As soon as it was announced that the 13th Doctor in the BBC’s long-running Doctor Who series would be portrayed by actress Jodi Whittaker, some have decried the casting as social justice gone amok. And it hasn’t been just the guys who’ve been upset; some women don’t think the Doctor should be a woman, either.
They should calm down and carry on. Seriously. The question shouldn’t be “Why is the new Doctor female?”, but why has it taken so long?
Change Is Good
Since Doctor Who’s debut in 1963, the Doctor – a fictional, body-shifting Time Lord who flies through the universe in a phone booth-shaped spaceship – has been a white British guy. Okay, I’ll give them the British part – the series is produced by the BBC, so let the home team win the nationality game. (After all, the rest of the world doesn’t care that most sci-fi protagonists have American accents.) That said, every so often – say, whenever an actor gets tired of playing the role – the Doctor “dies” and regenerates into someone entirely different. Or, at the very least, another white guy – sometimes old, sometimes young, sometimes chubby, and sometimes thin – who looks and acts a bit eccentric.
Change is an ever-present constant in the Doctor Who universe.
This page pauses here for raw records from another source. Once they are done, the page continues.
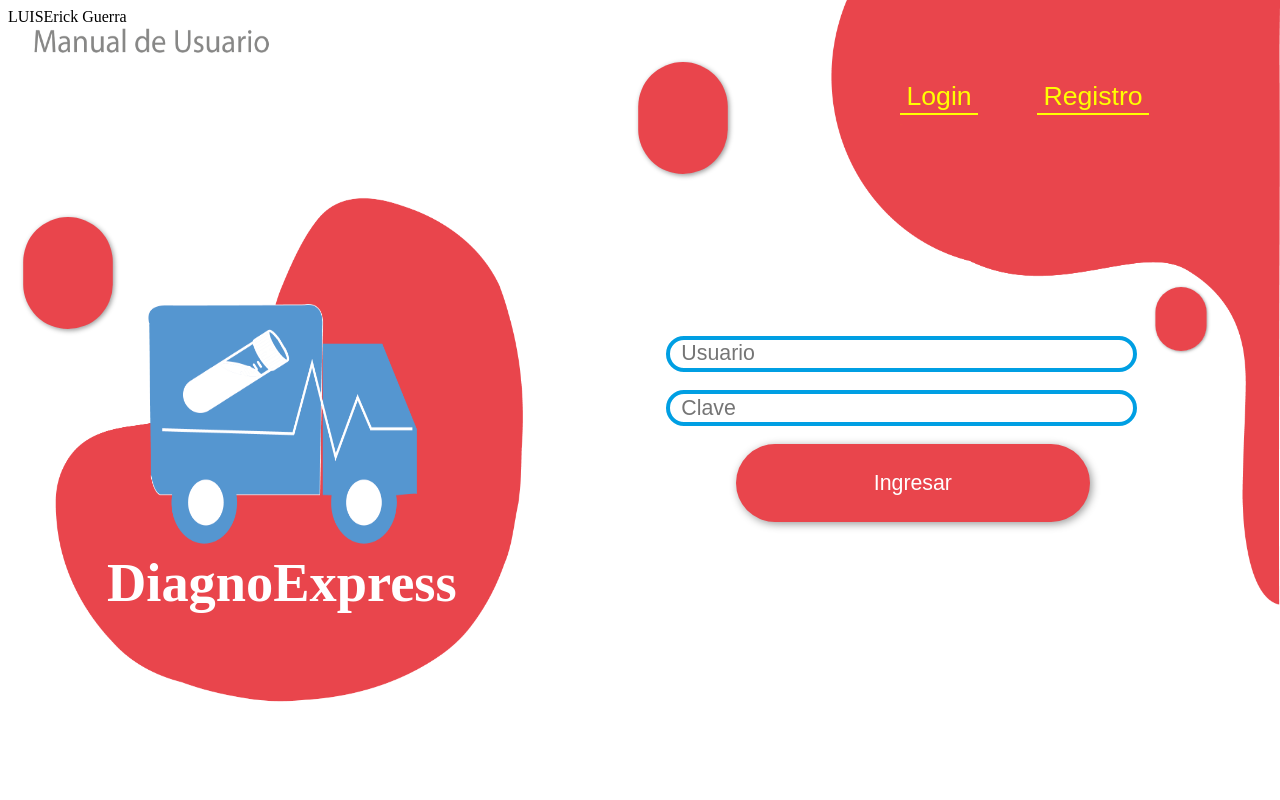
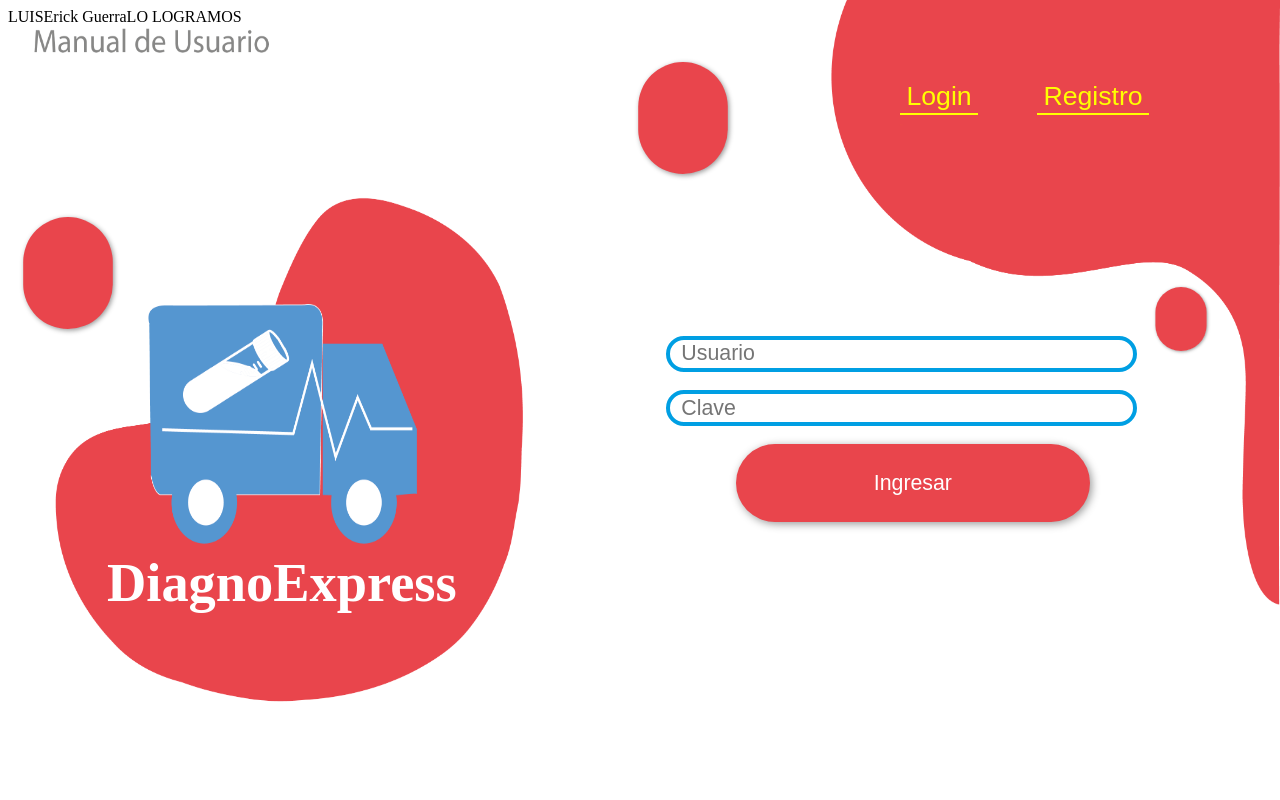
Before and after one commit to diagnoExpress/diargnoExpress, a PHP site: page / in a window 1280 px wide. Run offline with PHP 8.4, Linux system fonts and the light colour scheme.

Commit message:
ACTUALIZACION 1.01

```diff
--- a/index.php
+++ b/index.php
@@ -11,6 +11,7 @@ creacion de vista
 
 ECHO "LUIS";
 echo "Erick Guerra";
+ECHO "LO LOGRAMOS";
 require_once('./view/V_login.php');
 
 
```
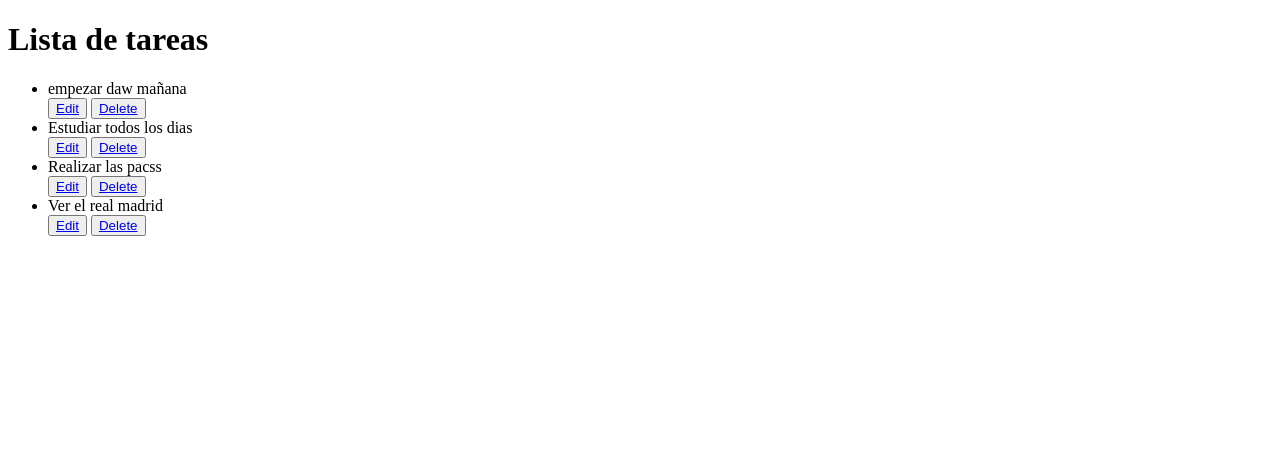
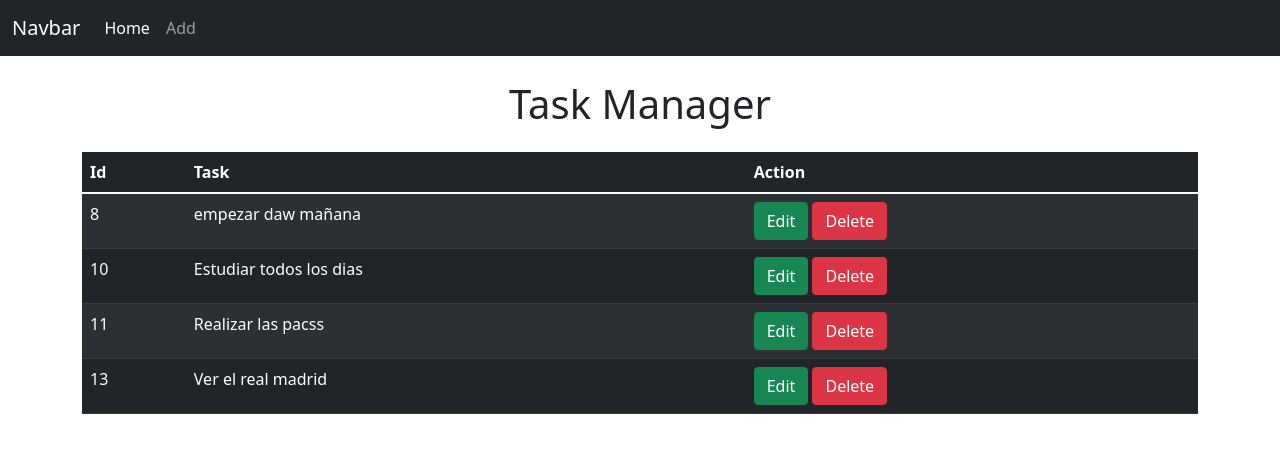
Before and after one commit to Jaolmos/todoapp_django, a Django app: page / in a window 1280 px wide. Shown: the top 453 px of the page. Run offline with Django 4.2, Linux system fonts and the light colour scheme; data comes from the database, SQL or seed files in the repository; both versions use the stored data as it was after the commit.

Commit message:
improve the templates

```diff
--- a/todoapp/applications/todo/templates/todo/base.html
+++ b/todoapp/applications/todo/templates/todo/base.html
@@ -1,16 +1,55 @@
+<!doctype html>
+<html lang="en">
 
+<head>
+    <!-- Required meta tags -->
+    <meta charset="utf-8">
+    <meta name="viewport" content="width=device-width, initial-scale=1">
 
-<!DOCTYPE html>
-<html lang="en">
-<head>
-    <meta charset="UTF-8">
-    <meta http-equiv="X-UA-Compatible" content="IE=edge">
-    <meta name="viewport" content="width=device-width, initial-scale=1.0">
-    <title>{% block title %}{% endblock %}</title>
+    <!-- Bootstrap CSS -->
+    <link href="https://cdn.jsdelivr.net/npm/bootstrap@5.1.3/dist/css/bootstrap.min.css" rel="stylesheet"
+        integrity="sha384-1BmE4kWBq78iYhFldvKuhfTAU6auU8tT94WrHftjDbrCEXSU1oBoqyl2QvZ6jIW3" crossorigin="anonymous">
+
+    <title>{% block title%}{% endblock%}</title>
 </head>
+
 <body>
+    <!-- navbar -->
+    <nav class="navbar navbar-expand-lg navbar-dark bg-dark m">
+        <div class="container-fluid">
+            <a class="navbar-brand" href="#">Navbar</a>
+            <button class="navbar-toggler" type="button" data-bs-toggle="collapse" data-bs-target="#navbarNavAltMarkup"
+                aria-controls="navbarNavAltMarkup" aria-expanded="false" aria-label="Toggle navigation">
+                <span class="navbar-toggler-icon"></span>
+            </button>
+            <div class="collapse navbar-collapse" id="navbarNavAltMarkup">
+                <div class="navbar-nav">
+                    <a class="nav-link {% if request.path == '/' %}active{% endif %}" aria-current="page"
+                        href="{% url 'home' %}">Home</a>
+                    <a class="nav-link {% if request.path == '/add-task/' %}active{% endif %}" aria-current="page"
+                        href="{% url 'add' %}">Add</a>
 
-    {% block content%}  {% endblock %}
+                </div>
+            </div>
+        </div>
+    </nav>
+    <!-- navbar -->
+    {% block content %}
 
+    {% endblock %}
+
+    <!-- Optional JavaScript; choose one of the two! -->
+
+    <!-- Option 1: Bootstrap Bundle with Popper -->
+    <script src="https://cdn.jsdelivr.net/npm/bootstrap@5.1.3/dist/js/bootstrap.bundle.min.js"
+        integrity="sha384-ka7Sk0Gln4gmtz2MlQnikT1wXgYsOg+OMhuP+IlRH9sENBO0LRn5q+8nbTov4+1p" crossorigin="anonymous">
+    </script>
+
+    <!-- Option 2: Separate Popper and Bootstrap JS -->
+    <!--
+    <script src="https://cdn.jsdelivr.net/npm/@popperjs/core@2.10.2/dist/umd/popper.min.js" integrity="sha384-7+zCNj/IqJ95wo16oMtfsKbZ9ccEh31eOz1HGyDuCQ6wgnyJNSYdrPa03rtR1zdB" crossorigin="anonymous"></script>
+    <script src="https://cdn.jsdelivr.net/npm/bootstrap@5.1.3/dist/js/bootstrap.min.js" integrity="sha384-QJHtvGhmr9XOIpI6YVutG+2QOK9T+ZnN4kzFN1RtK3zEFEIsxhlmWl5/YESvpZ13" crossorigin="anonymous"></script>
+    -->
 </body>
+
 </html>
--- a/todoapp/applications/todo/templates/todo/home.html
+++ b/todoapp/applications/todo/templates/todo/home.html
@@ -4,16 +4,34 @@
 
 
 
-{% block content%}
+{% block content %}
 
-<h1>Lista de tareas</h1>
+<div class="container my-4">
+   <h1 class="text-center">Task Manager</h1>
+   <div class="col-12 mt-4">
+      <table class="table table-dark table-striped">
+         <thead>
+            <tr>
+               <th scope="col">Id</th>
+               <th scope="col">Task</th>
+               <th scope="col">Action</th>
+            </tr>
+         </thead>
+         <tbody>
+            {% for task in tasks %}
+            <tr>
+               <td>{{ task.id }}</td>
+               <td>{{ task }}</td>
+               <td>
+                  <a class="btn btn-success" href="{% url 'edit' task.id %}">Edit</a>
+                  <a class=" btn btn-danger" href="{% url 'delete' task.id %}">Delete</a>
+               </td>
+            </tr>
+            {% endfor %}
+         </tbody>
+      </table>
+   </div>
+</div>
 
-    <ul>
-    {% for task in tasks %}
-       <li>{{ task }}</li>
-       <button><a href="{% url 'edit' task.id %}">Edit</a></button>
-       <button><a href="{% url 'delete' task.id %}">Delete</a></button>
-    {% endfor %}
-     </ul>
 
 {% endblock %}
```
Also changed, not shown: todoapp/db.sqlite3.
The Doctor changes, his supporting companions change, even his arch-enemy The Master changes over the years. It’s particularly noteworthy that The Master, a fellow Gallifreyan, was recently female, setting in-continuity precedent for alien regeneration.
Guys Need a Female Role Model, Too
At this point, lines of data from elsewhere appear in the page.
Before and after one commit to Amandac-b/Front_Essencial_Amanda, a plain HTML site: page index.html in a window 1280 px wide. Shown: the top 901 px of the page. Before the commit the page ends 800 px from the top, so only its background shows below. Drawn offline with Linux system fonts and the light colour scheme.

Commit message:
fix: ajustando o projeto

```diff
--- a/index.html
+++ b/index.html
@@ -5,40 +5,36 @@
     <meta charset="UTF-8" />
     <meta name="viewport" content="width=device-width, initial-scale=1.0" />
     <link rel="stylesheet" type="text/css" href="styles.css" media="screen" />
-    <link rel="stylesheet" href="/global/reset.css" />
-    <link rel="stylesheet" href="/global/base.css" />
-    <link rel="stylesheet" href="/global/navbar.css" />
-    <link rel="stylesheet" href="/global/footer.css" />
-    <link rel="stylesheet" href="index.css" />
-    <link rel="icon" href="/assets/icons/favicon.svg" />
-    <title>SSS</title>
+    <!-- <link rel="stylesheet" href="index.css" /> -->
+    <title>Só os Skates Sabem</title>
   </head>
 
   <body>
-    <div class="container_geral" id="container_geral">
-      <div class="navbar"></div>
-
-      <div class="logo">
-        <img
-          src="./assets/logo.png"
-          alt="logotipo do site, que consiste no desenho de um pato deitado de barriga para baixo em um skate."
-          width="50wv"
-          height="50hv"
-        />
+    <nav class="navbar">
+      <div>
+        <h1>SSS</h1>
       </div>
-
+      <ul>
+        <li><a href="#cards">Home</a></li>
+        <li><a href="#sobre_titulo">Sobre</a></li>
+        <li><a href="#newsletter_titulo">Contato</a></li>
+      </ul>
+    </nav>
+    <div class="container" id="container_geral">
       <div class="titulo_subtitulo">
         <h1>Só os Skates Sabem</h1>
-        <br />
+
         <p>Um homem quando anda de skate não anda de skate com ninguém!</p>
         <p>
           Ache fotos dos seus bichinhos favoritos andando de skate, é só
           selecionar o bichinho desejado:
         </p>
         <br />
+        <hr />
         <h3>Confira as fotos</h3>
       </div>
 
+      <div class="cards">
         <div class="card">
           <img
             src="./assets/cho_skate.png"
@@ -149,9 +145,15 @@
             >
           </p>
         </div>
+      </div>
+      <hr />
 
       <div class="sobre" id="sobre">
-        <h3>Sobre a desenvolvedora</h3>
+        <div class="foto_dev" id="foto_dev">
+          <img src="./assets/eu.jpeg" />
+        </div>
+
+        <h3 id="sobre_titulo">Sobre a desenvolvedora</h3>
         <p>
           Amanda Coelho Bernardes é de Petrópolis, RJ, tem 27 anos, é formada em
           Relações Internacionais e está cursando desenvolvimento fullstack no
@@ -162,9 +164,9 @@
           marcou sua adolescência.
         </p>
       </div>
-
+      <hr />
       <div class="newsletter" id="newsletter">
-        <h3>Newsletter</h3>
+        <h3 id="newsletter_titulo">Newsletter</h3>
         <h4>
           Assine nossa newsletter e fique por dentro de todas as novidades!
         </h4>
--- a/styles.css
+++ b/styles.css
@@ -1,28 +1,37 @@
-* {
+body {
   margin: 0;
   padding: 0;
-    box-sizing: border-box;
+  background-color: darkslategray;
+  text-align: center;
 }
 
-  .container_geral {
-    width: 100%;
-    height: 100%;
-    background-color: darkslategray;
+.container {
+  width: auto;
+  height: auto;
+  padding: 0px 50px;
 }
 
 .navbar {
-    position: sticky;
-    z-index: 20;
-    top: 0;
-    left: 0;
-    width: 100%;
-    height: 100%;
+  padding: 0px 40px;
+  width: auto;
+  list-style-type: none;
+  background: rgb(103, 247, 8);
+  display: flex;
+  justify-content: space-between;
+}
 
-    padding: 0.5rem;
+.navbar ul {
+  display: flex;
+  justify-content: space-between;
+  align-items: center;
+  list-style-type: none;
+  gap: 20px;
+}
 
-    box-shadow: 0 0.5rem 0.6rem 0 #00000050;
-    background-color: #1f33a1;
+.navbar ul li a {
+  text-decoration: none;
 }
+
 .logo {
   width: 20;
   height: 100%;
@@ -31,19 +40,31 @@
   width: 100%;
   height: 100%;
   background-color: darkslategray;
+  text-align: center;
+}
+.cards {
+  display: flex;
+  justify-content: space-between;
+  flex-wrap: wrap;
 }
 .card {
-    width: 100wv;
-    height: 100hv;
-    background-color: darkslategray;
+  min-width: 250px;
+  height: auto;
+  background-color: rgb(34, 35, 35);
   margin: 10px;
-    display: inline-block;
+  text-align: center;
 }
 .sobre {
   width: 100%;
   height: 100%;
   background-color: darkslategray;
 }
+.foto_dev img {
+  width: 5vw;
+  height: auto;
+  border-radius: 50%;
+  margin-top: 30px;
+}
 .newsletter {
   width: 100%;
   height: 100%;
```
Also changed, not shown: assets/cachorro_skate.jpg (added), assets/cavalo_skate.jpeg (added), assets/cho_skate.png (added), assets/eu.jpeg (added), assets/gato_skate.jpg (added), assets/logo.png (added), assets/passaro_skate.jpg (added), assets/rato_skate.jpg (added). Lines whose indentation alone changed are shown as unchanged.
Perhaps the most preposterous complaint I’ve heard is that men are losing a strong male role model. As if one female incarnation of The Doctor will wipe out more than 50 years of male-starring Whovian history. But the introduction of Peter Capaldi’s Doctor didn’t erase the work of Matt Smith, Smith didn’t undo the impact of David Tennant, and so on and so on and so on. In fact, the first Doctor was a rather frail older man; did the elderly lose a role model when he was replaced by a younger actor?
I have a confession: I’m a white guy. It’s not always wine and roses, but I recognize that I can roll out of bed in the morning, not put on any makeup, and walk down the street in a grimy t-shirt and sweatpants and not once worry about being catcalled or body-shamed. On average, I’ll have an earning potential that’s 10 to 20 percent more than women doing the same job. Nobody calls me shrill or bossy when I assert myself in a business meeting. Most of my world caters to someone who looks like me. Sure, I can’t work out at Curves and will never be on the wait staff at Hooters, but I’m okay with the 99 percent of other things I can do freely.
You know why I don’t need a Men’s March? Because every freaking day is a men’s march! Across all forms of media, men have a wealth of positive role models to choose from. Seriously, we’re going to be just fine, fellas. Remember, there was a gap of 10 years with no Doctor Who whatsoever, and yet our modern brotherhood of man somehow survived.
To me, the people who complain that a female Doctor will take away a male role model are exactly the folks who need to experience a female Doctor. How will the Doctor be treated now that he is a she? Will a male companion attempt to mansplain how the Sonic Screwdriver works? It could be educational for men to see how their role model (remember, it’s still the same person, gender-switch and all) fares under the male gaze. Story-wise, there’s a lot of material to be mined from this transition.
Don’t Worry, He’ll Be Back
As a fan of sci-fi, comics, and fantasy, I’m perplexed that my fellow geeks don’t seem to understand the cyclical nature of established icons. They treat this iteration as if it’s permanent, when – as noted above – Doctor Who is ever-changing. But in the end, the narrative almost always returns to status quo. This is especially true with comic book super-heroes: Both Superman and Captain America have “died,” been replaced, and miraculously gotten better, restoring their original incarnations. Only readers who haven’t been paying attention think that Jane Foster will be Thor forever.
So if a female actress taking on the role of The Doctor upsets you, I hope you give it a chance and wait a season or two. She will likely regenerate back into a man’s body again. Maybe this time he’ll be black, or Asian, or Latino. And maybe, just maybe, that male Doctor will regenerate into a woman again…and it won’t be an issue.